Brief:
Give every entry again, unchanged, and leave its images out.

Revision tracking records:
━━━━

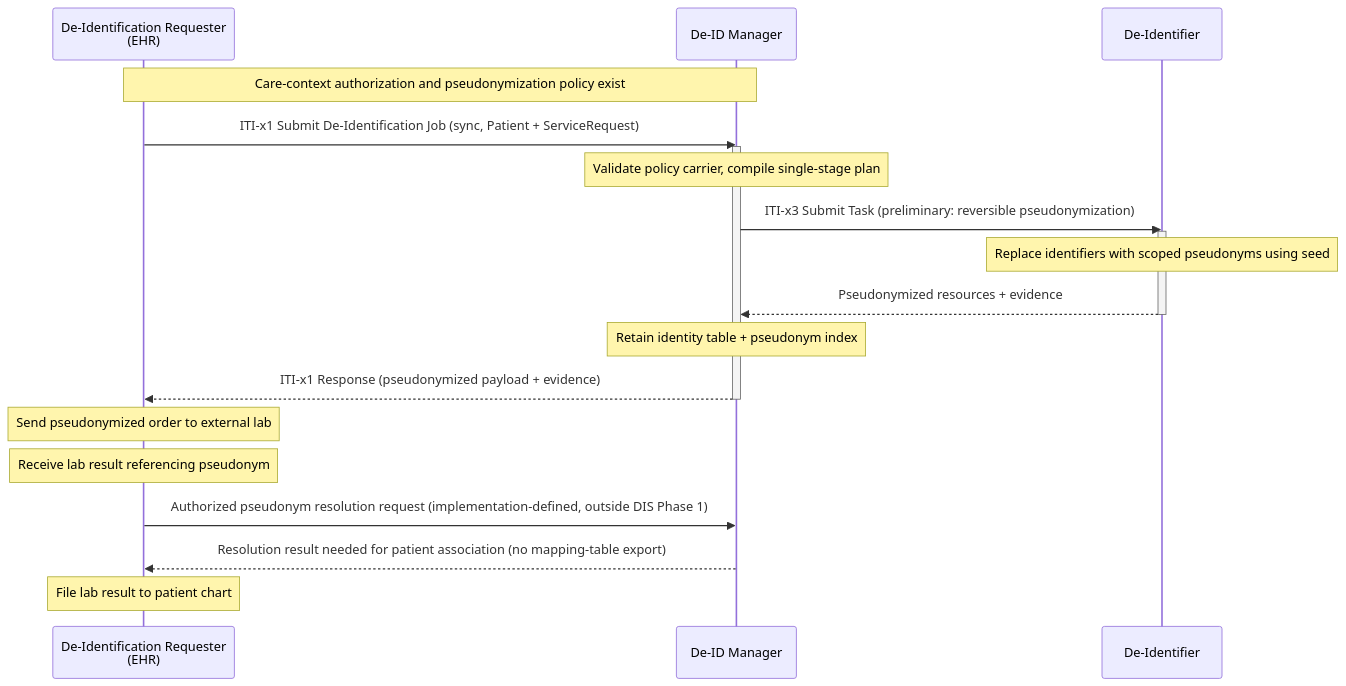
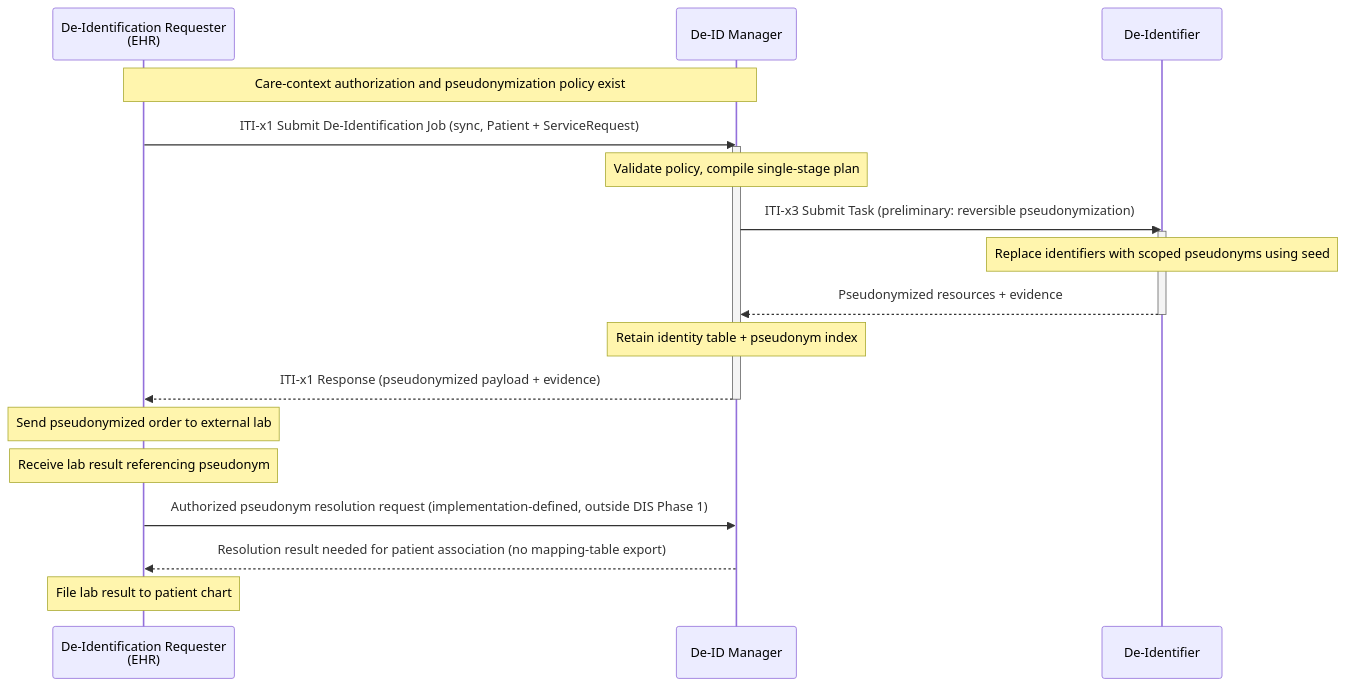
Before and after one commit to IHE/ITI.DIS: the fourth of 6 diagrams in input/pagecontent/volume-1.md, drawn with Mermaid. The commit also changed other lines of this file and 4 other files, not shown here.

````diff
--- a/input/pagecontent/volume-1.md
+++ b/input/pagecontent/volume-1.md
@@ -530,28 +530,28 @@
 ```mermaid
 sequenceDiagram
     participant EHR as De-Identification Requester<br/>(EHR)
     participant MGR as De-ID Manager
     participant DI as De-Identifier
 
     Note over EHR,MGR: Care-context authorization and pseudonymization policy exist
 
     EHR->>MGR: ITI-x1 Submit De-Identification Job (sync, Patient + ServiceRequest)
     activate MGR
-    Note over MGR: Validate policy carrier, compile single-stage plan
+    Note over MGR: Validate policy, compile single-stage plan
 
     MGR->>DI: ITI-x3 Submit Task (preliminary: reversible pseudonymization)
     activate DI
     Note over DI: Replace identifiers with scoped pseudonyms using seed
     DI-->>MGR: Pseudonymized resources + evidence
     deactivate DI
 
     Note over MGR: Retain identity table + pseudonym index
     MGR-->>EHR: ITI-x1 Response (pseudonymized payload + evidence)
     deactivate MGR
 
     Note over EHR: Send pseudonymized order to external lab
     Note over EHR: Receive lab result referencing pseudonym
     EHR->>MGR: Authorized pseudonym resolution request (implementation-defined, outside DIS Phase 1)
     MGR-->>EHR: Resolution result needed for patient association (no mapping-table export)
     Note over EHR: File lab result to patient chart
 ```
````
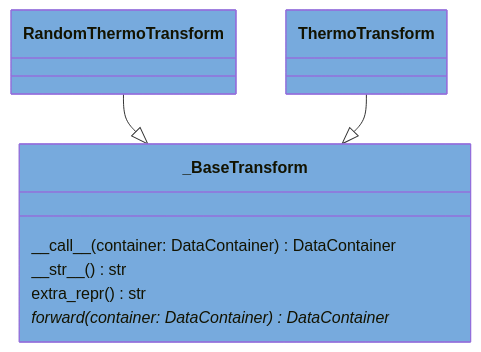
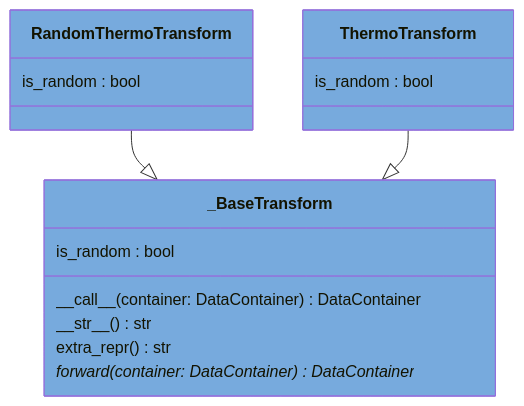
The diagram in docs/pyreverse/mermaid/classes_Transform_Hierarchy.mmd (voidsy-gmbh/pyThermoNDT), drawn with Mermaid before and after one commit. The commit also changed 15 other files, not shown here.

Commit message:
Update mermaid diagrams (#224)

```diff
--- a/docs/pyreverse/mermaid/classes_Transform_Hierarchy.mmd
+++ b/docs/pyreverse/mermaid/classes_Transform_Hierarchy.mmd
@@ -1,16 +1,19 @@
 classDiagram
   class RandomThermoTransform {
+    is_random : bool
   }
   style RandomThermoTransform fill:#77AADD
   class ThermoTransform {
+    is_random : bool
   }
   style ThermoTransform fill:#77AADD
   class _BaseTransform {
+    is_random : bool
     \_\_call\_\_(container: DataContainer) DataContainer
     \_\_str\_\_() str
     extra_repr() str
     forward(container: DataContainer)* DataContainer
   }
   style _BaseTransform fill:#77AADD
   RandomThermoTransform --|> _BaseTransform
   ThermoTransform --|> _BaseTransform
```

━━━━

Task solution:
Before and after one commit to IHE/ITI.DIS: the fourth of 6 diagrams in input/pagecontent/volume-1.md, drawn with Mermaid. The commit also changed other lines of this file and 4 other files, not shown here.

````diff
--- a/input/pagecontent/volume-1.md
+++ b/input/pagecontent/volume-1.md
@@ -530,28 +530,28 @@
 ```mermaid
 sequenceDiagram
     participant EHR as De-Identification Requester<br/>(EHR)
     participant MGR as De-ID Manager
     participant DI as De-Identifier
 
     Note over EHR,MGR: Care-context authorization and pseudonymization policy exist
 
     EHR->>MGR: ITI-x1 Submit De-Identification Job (sync, Patient + ServiceRequest)
     activate MGR
-    Note over MGR: Validate policy carrier, compile single-stage plan
+    Note over MGR: Validate policy, compile single-stage plan
 
     MGR->>DI: ITI-x3 Submit Task (preliminary: reversible pseudonymization)
     activate DI
     Note over DI: Replace identifiers with scoped pseudonyms using seed
     DI-->>MGR: Pseudonymized resources + evidence
     deactivate DI
 
     Note over MGR: Retain identity table + pseudonym index
     MGR-->>EHR: ITI-x1 Response (pseudonymized payload + evidence)
     deactivate MGR
 
     Note over EHR: Send pseudonymized order to external lab
     Note over EHR: Receive lab result referencing pseudonym
     EHR->>MGR: Authorized pseudonym resolution request (implementation-defined, outside DIS Phase 1)
     MGR-->>EHR: Resolution result needed for patient association (no mapping-table export)
     Note over EHR: File lab result to patient chart
 ```
````
The diagram in docs/pyreverse/mermaid/classes_Transform_Hierarchy.mmd (voidsy-gmbh/pyThermoNDT), drawn with Mermaid before and after one commit. The commit also changed 15 other files, not shown here.

Commit message:
Update mermaid diagrams (#224)

```diff
--- a/docs/pyreverse/mermaid/classes_Transform_Hierarchy.mmd
+++ b/docs/pyreverse/mermaid/classes_Transform_Hierarchy.mmd
@@ -1,16 +1,19 @@
 classDiagram
   class RandomThermoTransform {
+    is_random : bool
   }
   style RandomThermoTransform fill:#77AADD
   class ThermoTransform {
+    is_random : bool
   }
   style ThermoTransform fill:#77AADD
   class _BaseTransform {
+    is_random : bool
     \_\_call\_\_(container: DataContainer) DataContainer
     \_\_str\_\_() str
     extra_repr() str
     forward(container: DataContainer)* DataContainer
   }
   style _BaseTransform fill:#77AADD
   RandomThermoTransform --|> _BaseTransform
   ThermoTransform --|> _BaseTransform
```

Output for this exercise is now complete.